The ring was wielded by Galadriel of Lothlórien, and possessed a radiance that matched that of the stars; while Frodo Baggins could see it by virtue of being a Ring-bearer, Samwise Gamgee tells Galadriel he only "saw a star through your fingers". (This appears in many editions as "finger"—which sounds more magical, since it suggests that her finger has somehow become transparent—but The Treason of Isengard, ch. 13, note 34, mentions it as an error.)
Nenya's power gave preservation, protection, and possibly concealment from evil because "there is a secret power here that holds evil from the land". However, the fact that Orcs from Moria entered Lórien after The Fellowship of the Ring and Lórien itself had suffered previous attacks from Sauron's Orcs sent from Dol Guldur suggests the power of the ring did not constitute military prowess. It was said that, protected as it was by Nenya, Lothlórien would not have fallen unless Sauron had personally come to attack it. Galadriel used these powers to create and sustain Lothlórien, but it also increased in her the longing for the Sea and her desire to return to the Undying Lands.

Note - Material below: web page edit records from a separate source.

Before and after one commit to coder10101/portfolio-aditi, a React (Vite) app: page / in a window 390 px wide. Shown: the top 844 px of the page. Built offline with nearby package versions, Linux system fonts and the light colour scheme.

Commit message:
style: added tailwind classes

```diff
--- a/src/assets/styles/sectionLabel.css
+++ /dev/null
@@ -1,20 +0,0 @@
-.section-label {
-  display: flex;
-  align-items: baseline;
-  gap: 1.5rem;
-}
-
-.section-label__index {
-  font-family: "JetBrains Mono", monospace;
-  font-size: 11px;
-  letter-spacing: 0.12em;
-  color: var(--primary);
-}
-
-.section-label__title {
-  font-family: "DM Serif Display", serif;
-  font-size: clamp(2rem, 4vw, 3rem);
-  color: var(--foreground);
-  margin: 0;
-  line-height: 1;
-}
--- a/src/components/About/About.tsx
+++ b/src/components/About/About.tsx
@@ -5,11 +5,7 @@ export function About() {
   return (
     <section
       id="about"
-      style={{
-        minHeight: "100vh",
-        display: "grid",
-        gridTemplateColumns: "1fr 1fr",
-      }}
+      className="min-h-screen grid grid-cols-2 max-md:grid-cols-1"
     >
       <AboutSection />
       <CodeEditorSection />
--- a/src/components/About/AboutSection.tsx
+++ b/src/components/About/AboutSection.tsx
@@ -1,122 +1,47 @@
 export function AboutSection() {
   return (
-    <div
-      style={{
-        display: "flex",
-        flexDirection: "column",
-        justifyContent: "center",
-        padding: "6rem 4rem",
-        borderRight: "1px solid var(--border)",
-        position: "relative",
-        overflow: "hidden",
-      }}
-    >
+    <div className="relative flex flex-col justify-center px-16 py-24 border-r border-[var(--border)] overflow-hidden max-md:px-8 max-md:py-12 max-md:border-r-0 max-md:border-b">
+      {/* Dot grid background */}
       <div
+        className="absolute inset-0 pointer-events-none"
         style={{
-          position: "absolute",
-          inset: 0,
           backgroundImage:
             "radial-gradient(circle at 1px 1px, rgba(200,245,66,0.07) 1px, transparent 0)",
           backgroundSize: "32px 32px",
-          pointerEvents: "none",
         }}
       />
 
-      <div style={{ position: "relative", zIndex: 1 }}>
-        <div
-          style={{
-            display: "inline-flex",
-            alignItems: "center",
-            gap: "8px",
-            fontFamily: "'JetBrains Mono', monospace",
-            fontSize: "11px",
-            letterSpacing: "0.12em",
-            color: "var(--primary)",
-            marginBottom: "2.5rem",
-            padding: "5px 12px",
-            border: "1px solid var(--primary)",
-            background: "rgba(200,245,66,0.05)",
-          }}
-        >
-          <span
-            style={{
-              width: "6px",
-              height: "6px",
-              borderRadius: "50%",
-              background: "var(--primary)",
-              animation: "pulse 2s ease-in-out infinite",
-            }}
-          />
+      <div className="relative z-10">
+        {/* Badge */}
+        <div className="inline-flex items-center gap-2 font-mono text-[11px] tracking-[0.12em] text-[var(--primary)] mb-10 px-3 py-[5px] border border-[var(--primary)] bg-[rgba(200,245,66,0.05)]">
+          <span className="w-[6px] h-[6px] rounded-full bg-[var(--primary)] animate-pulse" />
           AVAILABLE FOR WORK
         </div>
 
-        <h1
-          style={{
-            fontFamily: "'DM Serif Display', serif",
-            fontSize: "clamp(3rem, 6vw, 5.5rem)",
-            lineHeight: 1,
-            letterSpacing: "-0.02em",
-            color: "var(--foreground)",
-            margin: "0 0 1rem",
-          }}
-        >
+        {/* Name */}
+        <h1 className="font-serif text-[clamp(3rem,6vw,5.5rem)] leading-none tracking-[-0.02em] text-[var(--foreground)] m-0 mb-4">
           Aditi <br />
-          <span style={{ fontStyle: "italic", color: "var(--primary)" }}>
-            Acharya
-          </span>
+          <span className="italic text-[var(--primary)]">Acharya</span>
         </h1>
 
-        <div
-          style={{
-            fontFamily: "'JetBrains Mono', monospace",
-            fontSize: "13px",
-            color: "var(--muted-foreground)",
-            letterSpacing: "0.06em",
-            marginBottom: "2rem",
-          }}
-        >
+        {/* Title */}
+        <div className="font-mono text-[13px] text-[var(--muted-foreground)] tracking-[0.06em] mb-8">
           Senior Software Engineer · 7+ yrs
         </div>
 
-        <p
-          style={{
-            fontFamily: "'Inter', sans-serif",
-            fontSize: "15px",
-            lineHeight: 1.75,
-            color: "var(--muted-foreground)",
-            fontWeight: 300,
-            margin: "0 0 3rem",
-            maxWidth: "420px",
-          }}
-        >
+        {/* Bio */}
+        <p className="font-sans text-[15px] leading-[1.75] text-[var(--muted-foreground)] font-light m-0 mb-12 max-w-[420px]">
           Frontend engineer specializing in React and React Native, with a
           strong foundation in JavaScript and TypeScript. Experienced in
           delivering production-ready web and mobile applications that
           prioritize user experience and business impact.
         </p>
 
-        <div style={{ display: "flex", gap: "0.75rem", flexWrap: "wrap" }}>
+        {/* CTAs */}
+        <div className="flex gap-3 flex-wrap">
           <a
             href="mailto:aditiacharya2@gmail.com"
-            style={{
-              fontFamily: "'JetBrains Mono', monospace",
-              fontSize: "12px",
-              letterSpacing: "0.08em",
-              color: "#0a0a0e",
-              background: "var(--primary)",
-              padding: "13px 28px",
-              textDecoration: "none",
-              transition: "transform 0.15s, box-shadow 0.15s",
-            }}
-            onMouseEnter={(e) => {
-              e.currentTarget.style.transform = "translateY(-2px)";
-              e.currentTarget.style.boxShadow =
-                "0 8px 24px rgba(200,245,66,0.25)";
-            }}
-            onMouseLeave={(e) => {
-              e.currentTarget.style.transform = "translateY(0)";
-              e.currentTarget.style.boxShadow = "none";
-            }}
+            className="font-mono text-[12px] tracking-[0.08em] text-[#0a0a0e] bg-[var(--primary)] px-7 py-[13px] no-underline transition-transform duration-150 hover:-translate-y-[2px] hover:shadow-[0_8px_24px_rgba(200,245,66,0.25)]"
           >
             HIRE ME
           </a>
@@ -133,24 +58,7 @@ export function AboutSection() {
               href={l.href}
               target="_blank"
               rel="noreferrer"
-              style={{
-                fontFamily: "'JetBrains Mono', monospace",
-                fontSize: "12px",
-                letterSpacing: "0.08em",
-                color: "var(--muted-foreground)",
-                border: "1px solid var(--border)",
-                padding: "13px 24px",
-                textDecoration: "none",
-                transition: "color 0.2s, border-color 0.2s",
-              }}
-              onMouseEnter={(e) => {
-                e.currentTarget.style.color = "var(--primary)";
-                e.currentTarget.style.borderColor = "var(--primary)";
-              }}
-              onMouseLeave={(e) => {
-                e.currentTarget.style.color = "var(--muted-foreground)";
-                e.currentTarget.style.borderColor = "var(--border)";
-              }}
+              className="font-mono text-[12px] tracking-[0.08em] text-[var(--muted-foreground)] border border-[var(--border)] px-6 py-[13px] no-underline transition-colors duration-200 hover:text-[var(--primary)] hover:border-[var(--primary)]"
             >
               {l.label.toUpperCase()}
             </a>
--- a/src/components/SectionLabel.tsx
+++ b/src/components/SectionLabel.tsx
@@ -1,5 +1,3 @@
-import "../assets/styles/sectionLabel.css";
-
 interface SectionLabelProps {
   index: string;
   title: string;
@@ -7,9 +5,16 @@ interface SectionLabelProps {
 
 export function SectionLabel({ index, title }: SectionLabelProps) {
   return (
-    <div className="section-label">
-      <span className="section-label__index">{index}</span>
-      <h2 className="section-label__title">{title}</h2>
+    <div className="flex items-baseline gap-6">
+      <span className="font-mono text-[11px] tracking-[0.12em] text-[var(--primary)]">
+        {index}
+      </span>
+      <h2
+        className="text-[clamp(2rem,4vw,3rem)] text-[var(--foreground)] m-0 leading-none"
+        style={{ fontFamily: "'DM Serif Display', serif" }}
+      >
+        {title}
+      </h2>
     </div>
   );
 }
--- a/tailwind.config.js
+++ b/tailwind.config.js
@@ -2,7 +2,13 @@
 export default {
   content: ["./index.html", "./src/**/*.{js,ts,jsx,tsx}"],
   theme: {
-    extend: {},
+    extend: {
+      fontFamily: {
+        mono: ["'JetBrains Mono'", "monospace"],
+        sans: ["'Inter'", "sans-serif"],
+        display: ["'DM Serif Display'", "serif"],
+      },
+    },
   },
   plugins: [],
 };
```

With the ring gone, the magic and beauty of Lórien also faded along with the extraordinary mallorn trees (save the one that Samwise Gamgee grew in Hobbiton) and it was gradually depopulated, until by the time Arwen came there to die in F.A. 121 it was deserted and in ruin.
The third ring, Vilya, was made of gold and adorned with a "great blue stone". The name is derived from the Quenya vilya meaning air. It is also called, Ring of Air, Ring of Firmament, or Blue Ring.
It is generally considered that Vilya was the mightiest of these three bands (as mentioned in the ending chapter in The Return of the King). The exact power of Vilya is not mentioned; however it is reasonable to speculate that it also possesses the power to heal and to preserve (it is mentioned in The Silmarillion that Celebrimbor had forged the Three in order to heal and to preserve, rather than to enhance the strengths of each individual bearer as the Seven, Nine, and the lesser rings did). There is some speculation that the ring controlled minor elements, considering the event where Elrond had summoned a torrent of water as the Nazgûl attempted to capture Frodo and the One Ring.
When Sauron laid waste to Eregion, Vilya was sent to the Elven-king Gil-galad far away in Lindon, where it was later given to Elrond, who bore it through the later years of the Second Age and all of the Third. As Gil-galad was the High King of the Noldor elves at the time of the rings' distribution it was thought that he was best fit to care for the most powerful of the three Elven rings.
- The Silmarillion, "Now these were the Three that had last been made, and they possessed the greatest powers."
- This is never stated explicitly, although the usage of the word "adamant", an old synonym, is strongly suggestive.
- Tolkien, J. R. R. (1977), Christopher Tolkien, ed., The Silmarillion, Boston: Houghton Mifflin, Of the Rings of Power and the Third Age, ISBN 0-395-25730-1